The F3F had a number of nicknames, all of which seemed related to its appearance. Nevertheless, it was rugged, reliable, and pretty quick. It was also the last biplane fighter ordered by the US military. The first two photos show VF-4 out for a cruise above California in the late 1930’s. Numbers are 261, 228, 235Here we see marines of VMF-2 out for a drive in the F3F-2. This second model had a bigger motor and is therefore quickly identified by the size of the engine cowl. Numbers are 973, 977, and 979.
8897 & 8894 of the Marine Corps bombing squadron VB-10M.F4B 8911 of NAS Anacostia. I am thankful to not be the one keeping it shiny.Boeing factory photo detailing the F4B’s gun sights. It offers a good view of pretty much everything else as well.
Kenneth M Ford flew with Guadalcanal’s “Cactus Air Force” during the early days of WWII. First seeing action in F4F Wildcats, Ford later shot down five aircraft at the controls of the F4U Corsair. Ford was in the thick of things. Shot down on one occasion, and forced to ditch on others, he never stayed on the ground for long. I got to know the man in later years. His love for the Marine Corps and his Corsairs were something he never tired of talking about.

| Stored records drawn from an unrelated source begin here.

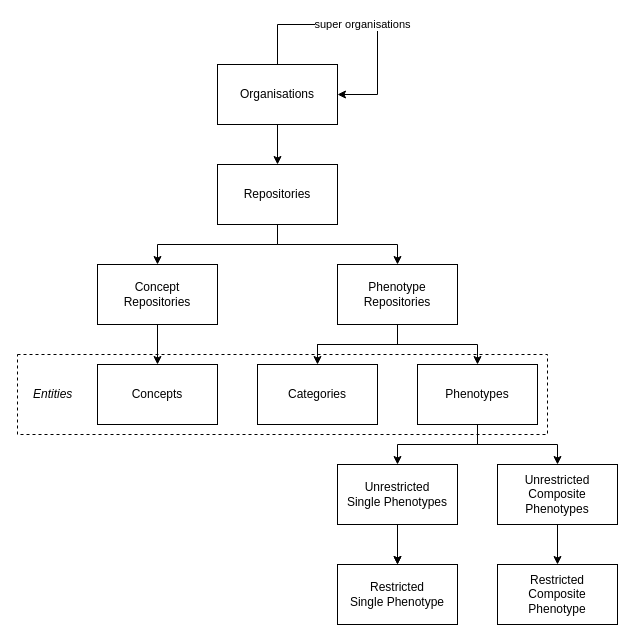
The draw.io diagram docs/assets/images/content-type-hierarchy.drawio in Onto-Med/top-deployment, before the edit. Source tidied: cells renumbered, new cells numbered last; positions are measured from the earlier drawing's top-left corner, leaving out a move shared by most shapes. Both pictures are drawn from the tidied source at 100%, with x=0, y=0 at pixel (17, 24).
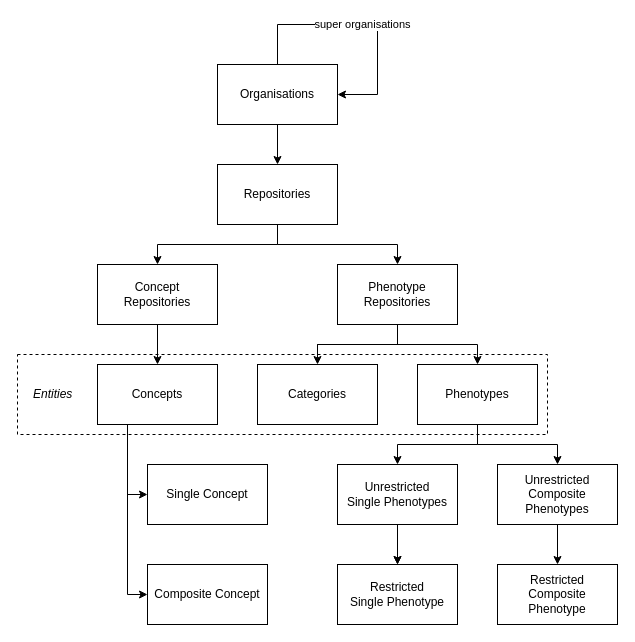
After the change.

Commit message (it also covers changes not shown here):
Update content type hierarchy image

The change refers to these unchanged cells:
```xml
<mxCell id="25" value="Concepts" style="whiteSpace=wrap;html=1;rounded=0;" parent="1" vertex="1">
  <mxGeometry x="80" y="340" width="120" height="60" as="geometry" />
</mxCell>
```

Diff of the diagram source:
```diff
@@
+    <mxCell id="26" style="edgeStyle=none;html=1;exitX=0.25;exitY=1;exitDx=0;exitDy=0;rounded=0;" parent="1" edge="1" source="25" target="28">
+      <mxGeometry relative="1" as="geometry">
+        <Array as="points">
+          <mxPoint x="110" y="470" />
+        </Array>
+      </mxGeometry>
+    </mxCell>
+    <mxCell id="27" style="edgeStyle=none;html=1;exitX=0.25;exitY=1;exitDx=0;exitDy=0;rounded=0;" parent="1" edge="1" source="25" target="29">
+      <mxGeometry relative="1" as="geometry">
+        <Array as="points">
+          <mxPoint x="110" y="570" />
+        </Array>
+      </mxGeometry>
+    </mxCell>
@@
+    <mxCell id="28" value="Single Concept" style="whiteSpace=wrap;html=1;rounded=0;" parent="1" vertex="1">
+      <mxGeometry x="130" y="440" width="120" height="60" as="geometry" />
+    </mxCell>
+    <mxCell id="29" value="Composite Concept" style="whiteSpace=wrap;html=1;rounded=0;" parent="1" vertex="1">
+      <mxGeometry x="130" y="540" width="120" height="60" as="geometry" />
+    </mxCell>
```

Marine Corps aviation cadet at Long Beach, 1940.
Early days in the South Pacific. The Wildcats Ford flew were ex-USS Lexington aircraft that recovered aboard USS Yorktown at Coral Sea when the former carrier was aflame. Given that the Yorktown had more Wildcats than it needed, the “surplus” Lexington aircraft were handed to the Marines. Pictured are two of those aircraft, F4F-3’s with non-folding wings. The new -4’s (folding wings) had arrived in the fleet, and the older “hard wing” birds were fine by the Marines on land.
“66” was Ford’s mount when he bagged two Zeros. Taking off from Henderson Field on 12 June 1943, Ford and a flight of eight Corsairs intercepted Japanese fighters over the Russell Islands. Ford had two confirmed, and one probable. Ford told me that squadron mate Joe Foss was a great instructor. “I listened – we all listened – to Foss. When it came to air combat tactics, he was always right. When I first saw Zeros face to face, I was hopped-up and nervous, but boy, was I prepared.”
Having securely snagged the wire aboard USS Bairoko (CVE-115), this Corsair dislodged one of its rockets in the process. The still unaware pilot is about 1-2 seconds away from observing a major amount of commotion occur forward on the flight deck.